Rest Haven’s city limits used to extend across both sides of Buford Highway. A significant portion of Rest Haven (not yet updated on Google Maps as pictured below) was absorbed by Buford after action from the state Legislature in 2016.

Billy Angel, owner of Angels of Earth Pine Straw and Mulch in what was once Rest Haven, lived in the city for a few years as a teenager. Angel recalled kids playing together, running up and down the streets. Now, there’s not much of a community left, he said.

Today, the city is home to auto repair shops, a few small businesses and vacant, graveled lots. Most recent development sits either on the edge or outside of Rest Haven’s new limits.

The city has sporadically given up its claim to select parcels over the past few years. It even succeeded in dissolving for a brief period in 2001. Superior court judges dissolved the city until it was reinstated in 2002 after a resident sued to keep it intact.

By request from Rest Haven officials, Unterman pushed through legislation in 2016 that got rid of nearly half the city. The move gave Buford claim over most of Rest Haven’s former boundaries on the eastern side of Buford Highway.

Unterman later tried to dissolve the rest of Rest Haven, but that effort ended due to legal complications in the process of ending its charter. “It’s as complicated dissolving as it is creating a city, and I didn’t realize that when I started doing it,” said Unterman, who left office this year.

Today it’s become harder to distinguish where Buford’s limits end and Rest Haven’s begin. The road signs marking Rest Haven’s limits are no longer there. Even finding a map that shows the current city outlines is hard. Google Maps provides only an outdated version of the city’s map.

It may become even harder to differentiate the two in the future, considering Rest Haven now abides by Buford’s zoning regulations. New development in the area will likely have brick or stucco architecture like nearby Buford, said Kim Wolfe, city clerk and planning director for Buford.

“We have a great relationship with Rest Haven,” said Bryan Kerlin, city manager of Buford. “Rest Haven’s regulations are similar to Buford’s regulations. As we move forward ... you’ll start to see things evolve in Rest Haven to look like they are in Buford.”

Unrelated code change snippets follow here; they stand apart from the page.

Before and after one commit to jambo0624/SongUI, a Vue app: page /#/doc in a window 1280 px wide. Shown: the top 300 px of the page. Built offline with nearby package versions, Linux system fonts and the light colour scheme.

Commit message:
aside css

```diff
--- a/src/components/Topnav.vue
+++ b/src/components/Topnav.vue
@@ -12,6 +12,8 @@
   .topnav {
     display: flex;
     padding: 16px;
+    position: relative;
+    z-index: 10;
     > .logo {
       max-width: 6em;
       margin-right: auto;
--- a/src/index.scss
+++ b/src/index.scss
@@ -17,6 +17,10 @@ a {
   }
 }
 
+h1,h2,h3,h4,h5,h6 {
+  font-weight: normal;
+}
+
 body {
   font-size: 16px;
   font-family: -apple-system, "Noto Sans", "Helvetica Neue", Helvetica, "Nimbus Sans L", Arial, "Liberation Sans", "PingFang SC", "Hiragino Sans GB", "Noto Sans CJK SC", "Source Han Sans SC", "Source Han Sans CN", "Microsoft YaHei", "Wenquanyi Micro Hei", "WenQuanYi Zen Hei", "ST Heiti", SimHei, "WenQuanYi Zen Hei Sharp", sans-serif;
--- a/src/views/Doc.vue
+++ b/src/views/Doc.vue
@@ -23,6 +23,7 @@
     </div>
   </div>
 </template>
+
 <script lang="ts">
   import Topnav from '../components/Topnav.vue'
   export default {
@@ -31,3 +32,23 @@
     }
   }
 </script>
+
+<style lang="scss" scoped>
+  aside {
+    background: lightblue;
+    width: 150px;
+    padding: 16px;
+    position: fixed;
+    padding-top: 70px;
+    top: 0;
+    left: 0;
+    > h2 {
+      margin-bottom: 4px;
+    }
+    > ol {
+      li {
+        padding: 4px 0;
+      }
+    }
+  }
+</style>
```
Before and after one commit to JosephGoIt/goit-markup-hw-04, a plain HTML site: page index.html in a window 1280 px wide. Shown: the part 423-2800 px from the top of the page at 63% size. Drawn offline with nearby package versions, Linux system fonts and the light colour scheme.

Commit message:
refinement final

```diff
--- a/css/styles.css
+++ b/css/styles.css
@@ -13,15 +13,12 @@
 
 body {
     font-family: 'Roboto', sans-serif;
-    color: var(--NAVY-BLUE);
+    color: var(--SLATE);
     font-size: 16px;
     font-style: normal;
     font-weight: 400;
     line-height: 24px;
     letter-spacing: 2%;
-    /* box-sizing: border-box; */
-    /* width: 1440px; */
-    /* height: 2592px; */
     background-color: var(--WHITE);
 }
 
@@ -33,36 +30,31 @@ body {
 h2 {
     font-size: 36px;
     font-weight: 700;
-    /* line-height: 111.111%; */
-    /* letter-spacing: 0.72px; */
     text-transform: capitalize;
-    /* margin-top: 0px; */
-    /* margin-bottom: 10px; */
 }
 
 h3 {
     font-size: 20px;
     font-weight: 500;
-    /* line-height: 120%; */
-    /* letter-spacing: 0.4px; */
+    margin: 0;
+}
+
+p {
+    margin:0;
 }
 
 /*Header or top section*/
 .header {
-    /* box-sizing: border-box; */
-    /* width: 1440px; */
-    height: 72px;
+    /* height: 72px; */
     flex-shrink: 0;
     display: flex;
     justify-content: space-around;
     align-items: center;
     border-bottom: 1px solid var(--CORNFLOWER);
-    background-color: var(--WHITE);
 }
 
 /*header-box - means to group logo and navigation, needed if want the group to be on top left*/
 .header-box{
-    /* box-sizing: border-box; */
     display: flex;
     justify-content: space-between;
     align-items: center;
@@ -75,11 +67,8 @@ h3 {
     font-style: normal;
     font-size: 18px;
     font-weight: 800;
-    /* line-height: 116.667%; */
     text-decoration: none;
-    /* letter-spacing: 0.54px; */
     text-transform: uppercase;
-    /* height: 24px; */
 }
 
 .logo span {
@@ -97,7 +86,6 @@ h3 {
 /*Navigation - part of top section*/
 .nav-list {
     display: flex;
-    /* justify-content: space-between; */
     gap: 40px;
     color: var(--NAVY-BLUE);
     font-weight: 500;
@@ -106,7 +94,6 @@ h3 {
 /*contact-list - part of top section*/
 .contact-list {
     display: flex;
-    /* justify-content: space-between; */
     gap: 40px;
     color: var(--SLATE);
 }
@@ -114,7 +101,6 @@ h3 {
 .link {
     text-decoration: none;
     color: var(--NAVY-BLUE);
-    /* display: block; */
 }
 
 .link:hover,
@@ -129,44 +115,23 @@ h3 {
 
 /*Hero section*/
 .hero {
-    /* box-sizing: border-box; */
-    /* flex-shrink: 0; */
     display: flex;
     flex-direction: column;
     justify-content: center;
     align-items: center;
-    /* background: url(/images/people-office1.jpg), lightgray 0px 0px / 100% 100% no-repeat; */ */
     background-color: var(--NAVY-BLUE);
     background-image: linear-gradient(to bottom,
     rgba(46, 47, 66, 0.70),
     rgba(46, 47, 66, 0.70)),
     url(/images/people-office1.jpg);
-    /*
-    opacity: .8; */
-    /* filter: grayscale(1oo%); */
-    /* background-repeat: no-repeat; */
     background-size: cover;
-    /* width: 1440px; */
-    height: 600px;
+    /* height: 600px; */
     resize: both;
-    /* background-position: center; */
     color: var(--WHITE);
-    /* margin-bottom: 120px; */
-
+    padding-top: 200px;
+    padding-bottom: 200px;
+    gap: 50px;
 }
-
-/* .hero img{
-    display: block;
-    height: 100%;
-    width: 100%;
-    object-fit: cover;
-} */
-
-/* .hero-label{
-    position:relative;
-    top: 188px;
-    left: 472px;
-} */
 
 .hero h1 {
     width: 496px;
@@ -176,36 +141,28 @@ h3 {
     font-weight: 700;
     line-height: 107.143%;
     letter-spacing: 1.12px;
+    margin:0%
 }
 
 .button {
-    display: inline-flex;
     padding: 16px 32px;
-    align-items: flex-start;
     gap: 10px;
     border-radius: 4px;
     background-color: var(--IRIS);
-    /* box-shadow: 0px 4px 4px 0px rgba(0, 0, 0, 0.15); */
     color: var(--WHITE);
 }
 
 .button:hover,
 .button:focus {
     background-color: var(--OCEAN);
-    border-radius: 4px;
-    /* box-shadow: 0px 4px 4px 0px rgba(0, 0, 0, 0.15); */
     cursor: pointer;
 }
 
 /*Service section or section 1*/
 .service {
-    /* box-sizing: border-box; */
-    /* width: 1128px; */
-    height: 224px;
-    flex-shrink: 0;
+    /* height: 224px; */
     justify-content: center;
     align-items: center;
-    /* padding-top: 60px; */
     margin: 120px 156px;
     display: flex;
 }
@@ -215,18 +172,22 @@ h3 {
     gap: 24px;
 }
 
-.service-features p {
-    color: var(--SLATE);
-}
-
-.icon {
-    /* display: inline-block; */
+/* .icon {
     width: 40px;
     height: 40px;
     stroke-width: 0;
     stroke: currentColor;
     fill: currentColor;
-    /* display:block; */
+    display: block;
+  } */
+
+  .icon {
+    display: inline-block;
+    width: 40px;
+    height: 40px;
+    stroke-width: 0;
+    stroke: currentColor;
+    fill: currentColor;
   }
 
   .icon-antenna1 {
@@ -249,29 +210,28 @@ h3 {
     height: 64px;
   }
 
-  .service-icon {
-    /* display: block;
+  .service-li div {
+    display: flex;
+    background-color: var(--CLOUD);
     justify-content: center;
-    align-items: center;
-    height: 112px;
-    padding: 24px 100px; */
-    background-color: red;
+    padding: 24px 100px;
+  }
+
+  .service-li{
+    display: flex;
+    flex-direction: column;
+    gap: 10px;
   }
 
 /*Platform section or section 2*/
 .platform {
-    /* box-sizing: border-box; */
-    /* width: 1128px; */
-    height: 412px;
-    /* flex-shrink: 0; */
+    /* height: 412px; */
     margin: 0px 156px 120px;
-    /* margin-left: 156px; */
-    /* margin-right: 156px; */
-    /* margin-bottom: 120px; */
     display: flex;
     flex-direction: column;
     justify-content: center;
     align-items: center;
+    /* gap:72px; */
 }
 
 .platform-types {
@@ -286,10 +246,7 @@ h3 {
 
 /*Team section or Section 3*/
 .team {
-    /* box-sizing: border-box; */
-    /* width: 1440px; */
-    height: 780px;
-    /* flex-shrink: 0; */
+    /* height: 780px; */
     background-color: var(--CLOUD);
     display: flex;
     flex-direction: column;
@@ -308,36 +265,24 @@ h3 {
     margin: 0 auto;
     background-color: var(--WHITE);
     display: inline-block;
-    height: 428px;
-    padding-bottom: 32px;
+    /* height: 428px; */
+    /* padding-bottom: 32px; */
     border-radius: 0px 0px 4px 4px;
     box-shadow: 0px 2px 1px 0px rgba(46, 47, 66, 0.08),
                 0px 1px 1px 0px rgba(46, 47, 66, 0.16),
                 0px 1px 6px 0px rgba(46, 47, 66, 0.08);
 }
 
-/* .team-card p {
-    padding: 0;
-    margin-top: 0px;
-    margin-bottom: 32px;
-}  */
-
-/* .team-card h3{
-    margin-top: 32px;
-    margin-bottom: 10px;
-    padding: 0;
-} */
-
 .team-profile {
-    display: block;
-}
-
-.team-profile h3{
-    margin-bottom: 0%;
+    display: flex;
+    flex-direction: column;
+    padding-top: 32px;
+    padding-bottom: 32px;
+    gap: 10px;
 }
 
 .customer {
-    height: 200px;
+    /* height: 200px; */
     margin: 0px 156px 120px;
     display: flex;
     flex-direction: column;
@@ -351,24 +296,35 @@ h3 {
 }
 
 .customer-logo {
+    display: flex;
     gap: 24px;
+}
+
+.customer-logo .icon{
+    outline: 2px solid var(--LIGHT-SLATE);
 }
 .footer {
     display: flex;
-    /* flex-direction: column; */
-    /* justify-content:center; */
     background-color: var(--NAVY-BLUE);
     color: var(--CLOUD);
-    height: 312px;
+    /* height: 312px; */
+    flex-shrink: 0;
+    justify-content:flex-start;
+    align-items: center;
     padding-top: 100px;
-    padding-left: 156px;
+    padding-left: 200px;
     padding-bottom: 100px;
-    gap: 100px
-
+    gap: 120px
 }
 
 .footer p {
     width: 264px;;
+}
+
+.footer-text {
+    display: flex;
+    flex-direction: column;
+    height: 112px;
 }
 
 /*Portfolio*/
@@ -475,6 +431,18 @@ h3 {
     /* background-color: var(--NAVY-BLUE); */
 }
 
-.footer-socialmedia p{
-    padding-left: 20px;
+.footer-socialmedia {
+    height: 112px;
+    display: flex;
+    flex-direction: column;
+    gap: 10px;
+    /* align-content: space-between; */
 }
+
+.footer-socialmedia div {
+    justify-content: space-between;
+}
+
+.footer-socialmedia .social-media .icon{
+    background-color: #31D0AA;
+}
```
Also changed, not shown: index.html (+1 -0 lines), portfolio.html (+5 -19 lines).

A current zoning map of Rest Haven, after Buford started handling all zoning, code enforcement and court cases for the city in 2016. (Courtesy of City of Buford)
A current zoning map of Rest Haven, after Buford started handling all zoning, code enforcement and court cases for the city in 2016. (Courtesy of City of Buford)